The Hamilton Spectator, June 23.
It’s the closest I’ll come to being a superhero — that’s what went through my mind when my editor asked if I wanted to rappel a skyscraper Monday afternoon.
In the great game of “if I could have any superpower …” I’ve never chosen the ability to leap tall buildings in a single bound, so I don’t know what my logic was.
Certainly not as solid as the reason 86 local residents have for doing the same thing on Tuesday. From 9 a.m. to 5 p.m., they’ll step off the roof of Stelco Tower — a 103-metre building located at MacNab Street and King Street West — as a fundraiser for Big Brothers Big Sisters of Hamilton & Burlington.
By Monday evening, the group was on track to raise $100,000.

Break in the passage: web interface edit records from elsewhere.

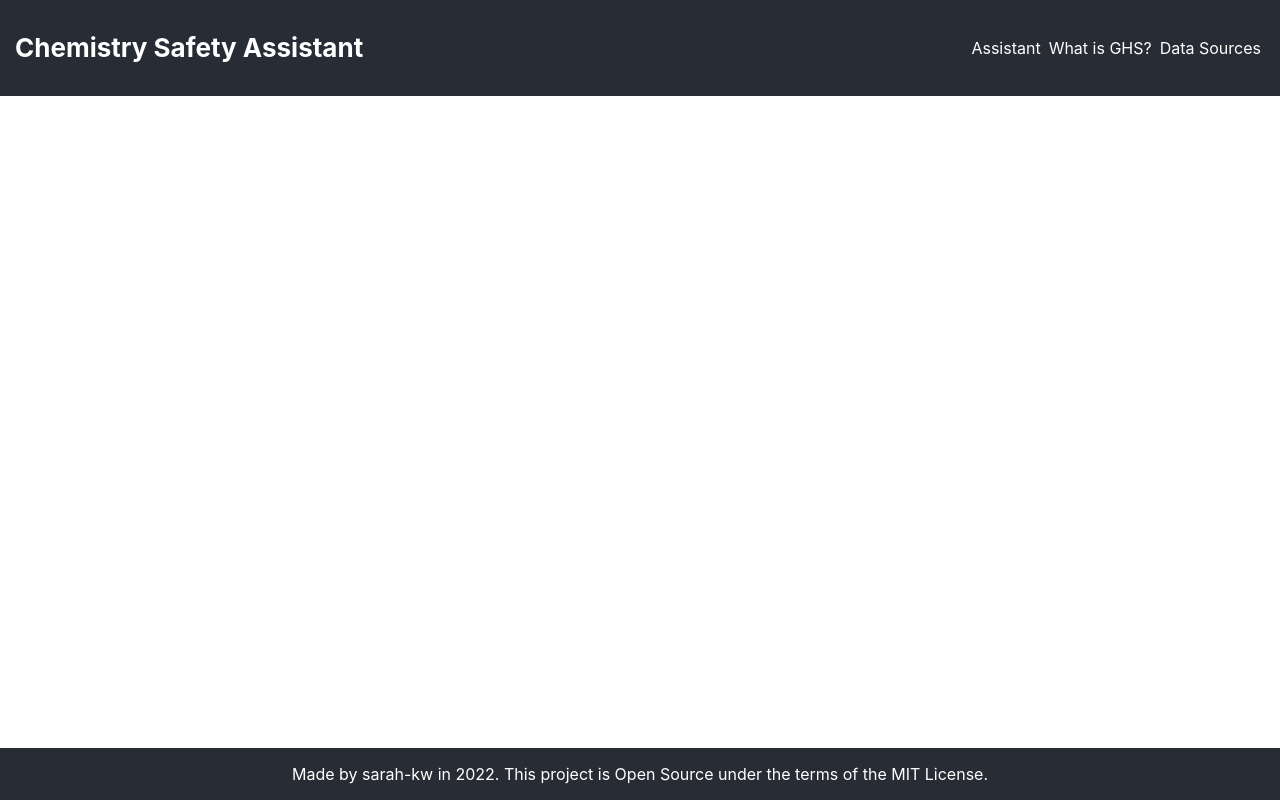
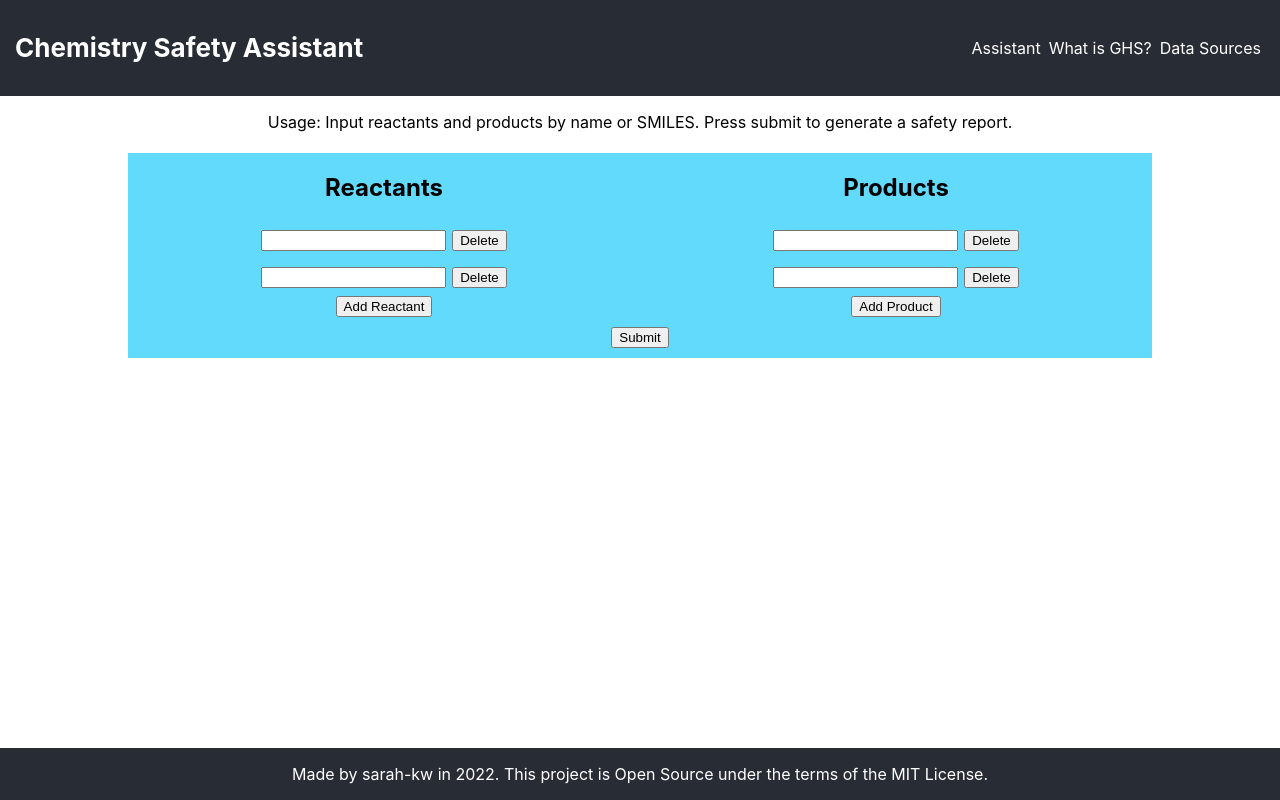
Before and after one commit to sarah-kw/chem-safety, a React (Create React App) app: page / in a window 1280 px wide. Built offline with nearby package versions, Linux system fonts and the light colour scheme.

Commit message:
updates to work with new backend location

```diff
--- a/src/index.js
+++ b/src/index.js
@@ -17,6 +17,7 @@ root.render(
           <Route path="ghs" element={<WhatIsGHS />} />
           <Route path="safety-assistant" element={<SafetyApp />} />
           <Route path="data" element={<DataSources />} />
+          <Route index element={<SafetyApp />} />
         </Route>
       </Routes>
     </BrowserRouter>
--- a/src/routes/SafetyApp.js
+++ b/src/routes/SafetyApp.js
@@ -6,6 +6,7 @@ import { useState } from "react";
 // import { Outlet, Link } from "react-router-dom";
 
 function SafetyApp() {
+  const deployedURL = "https://chemsafetyasstbackend.azurewebsites.net";
   const [reactionSafetyInfo, setReactionSafetyInfo] = useState(null);
 
   const getChemicalInfo = (chemicalList) => {
@@ -21,7 +22,7 @@ function SafetyApp() {
       }
     }
     axios
-      .get("http://localhost:4567/chemicals", {
+      .get(`${deployedURL}/chemicals`, {
         params: requestParams,
         // headers: {
         //   // "Access-Control-Request-Headers": "hello",
```
Also changed, not shown: 1 other file (tests, documents, lock files or other folders).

Natalie Michlewicz, manager of communications for Big Brothers, said it’s an incredible turnout for the first-time event. The organization plans to use rappelling as an annual fundraiser now that they have exclusive rights in this area to Over the Edge, an organization that offers urban rappelling as a signature event for nonprofits.
The group is a team of pros who truss you up in your full-body harness, train you on the ropes (at a much lower height), teach you how the belay devices (and their backups and the backups to their backups) work and eventually coach you off the roof.
Still, even with all these reassurances, it was tough to take that step when the time came (especially in light of a last-minute debate about whether or not we’d seen lightning in the gathering clouds).
I rock climb. I’ve gone cliff-diving. I once jumped off a mountain strapped to nothing but a filmy parachute and a tiny Austrian man. But there was a moment, with my heels hanging over the edge of the roof, where I thought I might not physically be able to do it.
Almost as quickly though, another thought followed — if I don’t, I will never again be able to leave my house without seeing Stelco Tower pressed against the sky, a kind of bat signal symbolizing my own cowardice.
So I zombie-walked backwards.
After the sheer terror of the first two storeys (it takes a while to get your body at the proper angle), it took another few storeys to get the hang of lifting rope with one hand and feeding it through the belay device with the other.
Halfway down, however, it started to feel almost normal (though not so much that I looked anywhere but straight at the glass wall in front of me or to my right at Spectator photographer John Rennison). As though it might even be as safe to tiptoe down the side of a King Street building as it is to stroll a King Street sidewalk.
When I hit the roof of Jackson Square, I was thrilled, exhilarated and happy to be back in my comfort zone — writing about the experience from a chair in the newsroom. Hey, even Superman had a day job.